WHAT TO PRODUCE: Select, from the material below, each line with "averaging" in it.

AVAILABLE DATA:
*** Begin section ***
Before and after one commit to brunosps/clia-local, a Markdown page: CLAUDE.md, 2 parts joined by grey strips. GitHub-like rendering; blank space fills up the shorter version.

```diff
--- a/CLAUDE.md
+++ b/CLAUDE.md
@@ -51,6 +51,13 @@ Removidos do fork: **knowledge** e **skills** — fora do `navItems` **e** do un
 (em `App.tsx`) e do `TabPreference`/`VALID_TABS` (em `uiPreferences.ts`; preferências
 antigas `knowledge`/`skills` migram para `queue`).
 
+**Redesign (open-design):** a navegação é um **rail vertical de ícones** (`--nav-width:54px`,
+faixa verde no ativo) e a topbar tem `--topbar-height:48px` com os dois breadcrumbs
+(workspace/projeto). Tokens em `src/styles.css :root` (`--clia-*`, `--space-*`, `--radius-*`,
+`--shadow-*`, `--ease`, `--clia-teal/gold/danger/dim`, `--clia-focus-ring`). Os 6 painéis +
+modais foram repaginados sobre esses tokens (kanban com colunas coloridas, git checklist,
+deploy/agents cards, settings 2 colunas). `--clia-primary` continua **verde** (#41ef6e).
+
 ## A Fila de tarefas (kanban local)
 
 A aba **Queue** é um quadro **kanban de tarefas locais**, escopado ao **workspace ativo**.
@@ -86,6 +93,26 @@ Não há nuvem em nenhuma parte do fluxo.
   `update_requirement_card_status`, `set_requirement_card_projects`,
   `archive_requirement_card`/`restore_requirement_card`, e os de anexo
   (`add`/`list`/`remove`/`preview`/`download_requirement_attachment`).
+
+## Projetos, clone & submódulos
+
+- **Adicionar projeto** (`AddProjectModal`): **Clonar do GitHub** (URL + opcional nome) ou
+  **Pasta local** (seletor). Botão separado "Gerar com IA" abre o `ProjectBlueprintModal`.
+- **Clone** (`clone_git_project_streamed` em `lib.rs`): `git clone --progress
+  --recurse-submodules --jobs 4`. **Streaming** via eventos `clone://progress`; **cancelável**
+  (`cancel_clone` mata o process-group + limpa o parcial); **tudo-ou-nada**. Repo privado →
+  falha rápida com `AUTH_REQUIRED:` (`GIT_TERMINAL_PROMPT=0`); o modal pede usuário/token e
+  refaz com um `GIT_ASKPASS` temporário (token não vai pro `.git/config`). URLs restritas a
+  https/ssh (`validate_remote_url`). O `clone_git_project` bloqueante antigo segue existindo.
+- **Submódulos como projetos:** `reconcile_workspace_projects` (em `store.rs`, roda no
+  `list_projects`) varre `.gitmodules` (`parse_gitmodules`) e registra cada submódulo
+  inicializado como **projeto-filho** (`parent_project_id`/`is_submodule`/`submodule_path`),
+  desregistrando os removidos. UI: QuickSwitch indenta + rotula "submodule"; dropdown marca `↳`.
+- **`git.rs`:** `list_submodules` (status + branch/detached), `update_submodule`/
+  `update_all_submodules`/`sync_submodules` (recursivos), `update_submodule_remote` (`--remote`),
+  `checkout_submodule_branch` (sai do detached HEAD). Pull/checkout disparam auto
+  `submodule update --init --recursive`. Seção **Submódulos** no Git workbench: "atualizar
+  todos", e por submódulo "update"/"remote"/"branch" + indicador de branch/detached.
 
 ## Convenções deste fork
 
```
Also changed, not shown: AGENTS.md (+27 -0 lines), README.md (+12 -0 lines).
*** End section ***
*** Begin section ***
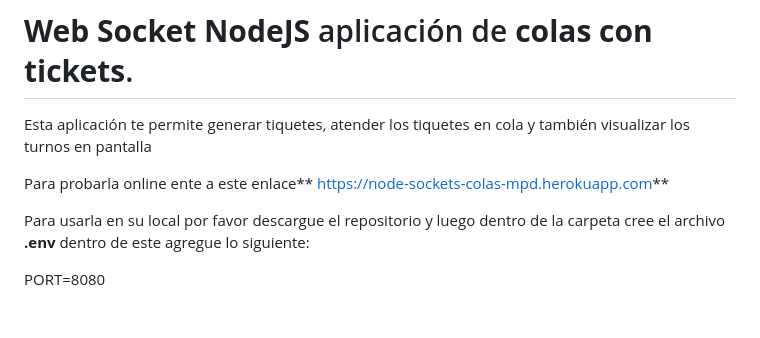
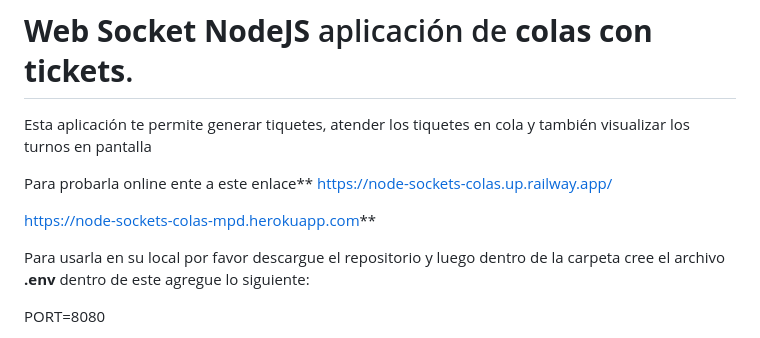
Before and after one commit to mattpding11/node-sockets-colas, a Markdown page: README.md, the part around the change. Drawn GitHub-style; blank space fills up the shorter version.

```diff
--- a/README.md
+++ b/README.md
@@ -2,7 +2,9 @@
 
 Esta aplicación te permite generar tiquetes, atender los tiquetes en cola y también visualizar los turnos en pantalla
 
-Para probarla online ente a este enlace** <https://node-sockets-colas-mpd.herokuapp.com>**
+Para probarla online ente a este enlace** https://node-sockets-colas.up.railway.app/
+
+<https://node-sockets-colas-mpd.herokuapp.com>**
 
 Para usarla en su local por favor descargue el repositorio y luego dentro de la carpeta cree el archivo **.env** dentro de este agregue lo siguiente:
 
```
*** End section ***
*** Begin section ***
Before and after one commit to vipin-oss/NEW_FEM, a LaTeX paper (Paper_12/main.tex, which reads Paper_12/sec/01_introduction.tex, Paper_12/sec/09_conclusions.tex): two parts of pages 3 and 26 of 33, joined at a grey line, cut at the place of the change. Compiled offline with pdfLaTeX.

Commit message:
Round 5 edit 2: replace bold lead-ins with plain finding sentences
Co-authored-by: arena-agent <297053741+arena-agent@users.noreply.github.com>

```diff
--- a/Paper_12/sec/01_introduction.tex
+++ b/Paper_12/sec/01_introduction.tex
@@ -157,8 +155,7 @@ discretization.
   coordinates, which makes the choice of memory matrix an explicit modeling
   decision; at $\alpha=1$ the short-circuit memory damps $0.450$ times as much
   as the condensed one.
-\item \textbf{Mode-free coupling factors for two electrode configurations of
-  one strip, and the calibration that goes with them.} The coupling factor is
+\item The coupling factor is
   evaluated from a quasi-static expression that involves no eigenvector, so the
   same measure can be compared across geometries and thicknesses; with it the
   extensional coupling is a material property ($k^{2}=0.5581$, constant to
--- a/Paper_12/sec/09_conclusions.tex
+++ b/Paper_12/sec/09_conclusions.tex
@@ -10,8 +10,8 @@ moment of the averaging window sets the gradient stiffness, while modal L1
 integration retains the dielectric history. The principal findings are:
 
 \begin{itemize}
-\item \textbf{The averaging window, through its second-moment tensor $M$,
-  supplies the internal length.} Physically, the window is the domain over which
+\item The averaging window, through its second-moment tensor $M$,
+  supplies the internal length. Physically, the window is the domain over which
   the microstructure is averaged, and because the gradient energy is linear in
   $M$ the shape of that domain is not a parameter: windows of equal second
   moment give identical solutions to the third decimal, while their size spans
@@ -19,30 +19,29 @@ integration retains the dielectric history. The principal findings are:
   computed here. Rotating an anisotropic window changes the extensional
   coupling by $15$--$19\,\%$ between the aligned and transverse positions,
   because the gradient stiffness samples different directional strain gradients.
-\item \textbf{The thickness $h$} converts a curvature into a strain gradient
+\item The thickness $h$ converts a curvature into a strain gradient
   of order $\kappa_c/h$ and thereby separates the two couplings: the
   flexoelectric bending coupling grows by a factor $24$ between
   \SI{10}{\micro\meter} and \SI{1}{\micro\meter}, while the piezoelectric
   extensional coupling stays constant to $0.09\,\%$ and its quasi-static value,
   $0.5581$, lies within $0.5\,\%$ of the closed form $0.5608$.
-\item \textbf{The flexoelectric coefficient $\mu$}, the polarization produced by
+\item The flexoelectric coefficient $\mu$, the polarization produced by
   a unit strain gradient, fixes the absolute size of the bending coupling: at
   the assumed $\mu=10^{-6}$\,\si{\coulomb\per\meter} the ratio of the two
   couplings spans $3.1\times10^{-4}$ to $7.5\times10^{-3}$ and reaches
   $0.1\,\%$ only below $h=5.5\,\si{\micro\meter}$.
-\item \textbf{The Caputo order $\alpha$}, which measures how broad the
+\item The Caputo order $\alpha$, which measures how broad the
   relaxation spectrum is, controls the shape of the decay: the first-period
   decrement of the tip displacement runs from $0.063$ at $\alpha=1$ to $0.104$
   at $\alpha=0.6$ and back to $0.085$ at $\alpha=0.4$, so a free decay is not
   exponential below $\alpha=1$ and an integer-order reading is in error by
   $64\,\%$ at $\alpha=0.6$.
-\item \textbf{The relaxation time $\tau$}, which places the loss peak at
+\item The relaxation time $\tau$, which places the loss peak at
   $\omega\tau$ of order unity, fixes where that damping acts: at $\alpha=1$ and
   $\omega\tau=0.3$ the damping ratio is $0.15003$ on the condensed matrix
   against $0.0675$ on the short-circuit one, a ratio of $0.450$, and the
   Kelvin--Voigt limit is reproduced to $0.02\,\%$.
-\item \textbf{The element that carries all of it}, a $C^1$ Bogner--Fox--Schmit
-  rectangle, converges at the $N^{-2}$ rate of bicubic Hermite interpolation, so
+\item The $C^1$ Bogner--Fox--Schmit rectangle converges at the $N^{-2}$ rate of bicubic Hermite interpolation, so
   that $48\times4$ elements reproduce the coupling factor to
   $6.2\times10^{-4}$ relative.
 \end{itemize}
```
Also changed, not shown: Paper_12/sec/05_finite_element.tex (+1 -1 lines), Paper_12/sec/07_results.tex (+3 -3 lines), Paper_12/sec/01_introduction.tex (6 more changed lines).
*** End section ***
YOUR SOLUTION:
@@ -10,8 +10,8 @@ moment of the averaging window sets the gradient stiffness, while modal L1
-\item \textbf{The averaging window, through its second-moment tensor $M$,
+\item The averaging window, through its second-moment tensor $M$,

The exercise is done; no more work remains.